God concluded that each person has much to learn from the other's unique experience and that it was therefore a positive thing to be open to others' opinions, even if one believes them to be wrong or misplaced. He decreed a Bracha to be made on seeing 600,000 Jews together, because 'just as everyone made in the image of God is unique and no two people look the same, similarly their views are unique and this is something to be thankful for'. He agreed that with Moshe's plea that a leader of the Jewish people should be tolerant towards all the different sets of people in Am Yisrael, talking to each one according to their understanding. He remembered that no two humans see the same event in the same way, and to force them into a rigid framework of belief would be ultimately self defeating, after all ‘only an autonomous morality is worthwhile for a person.’

God therefore decided, in the best interests of the people building the tower, to separate them by changing their language, thus making it impossible for one to understand his neighbour. It is true that never again were they so united as in those early days, but uniformity of thought and action was seen as an even greater evil than the potential divisiveness that their separation caused.

In this way, the people separated, thus destroying the king's evil decree and they began to build individual lives for themselves in different places in the world and all lived happily ever after.

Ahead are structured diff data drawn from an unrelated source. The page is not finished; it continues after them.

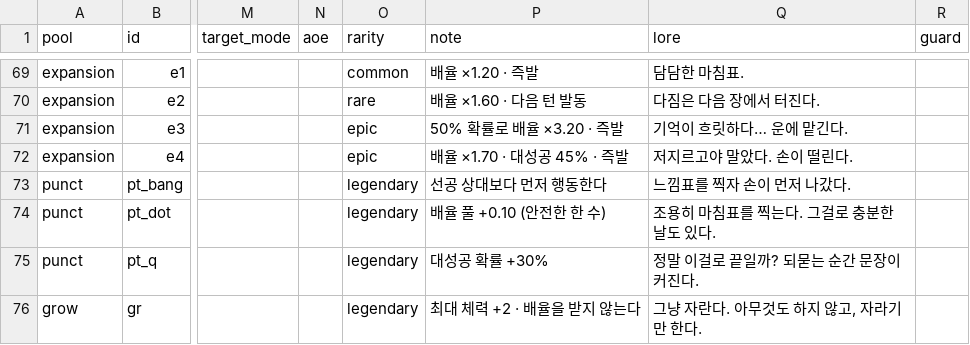
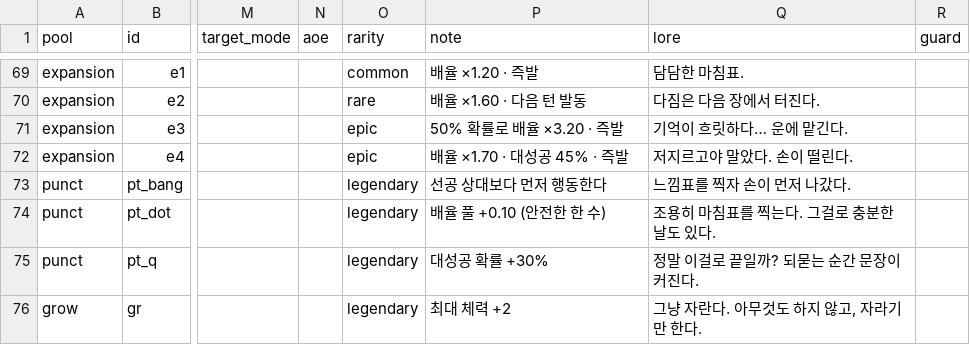
Before and after one commit to Yeop-Git/little_token, a CSV file: src/data/csv/words.csv, drawn as a sheet; only a part is shown, gaps mark what is left out; the diff names each change by its address in the sheet, - before the commit and + after, or states it on an @@ line.

```diff
--- a/src/data/csv/words.csv
+++ b/src/data/csv/words.csv
-P76 (note): 최대 체력 +2 · 배율을 받지 않는다
+P76 (note): 최대 체력 +2
```
Also changed, not shown: 11 other files.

2 comments:

Nina said...

I enjoyed that. It'll hopefully give me what to think about when reading over this weeks sedra. - shabbat shalom.

Ginrod Isus said...

I love this post. Absolutely Love it!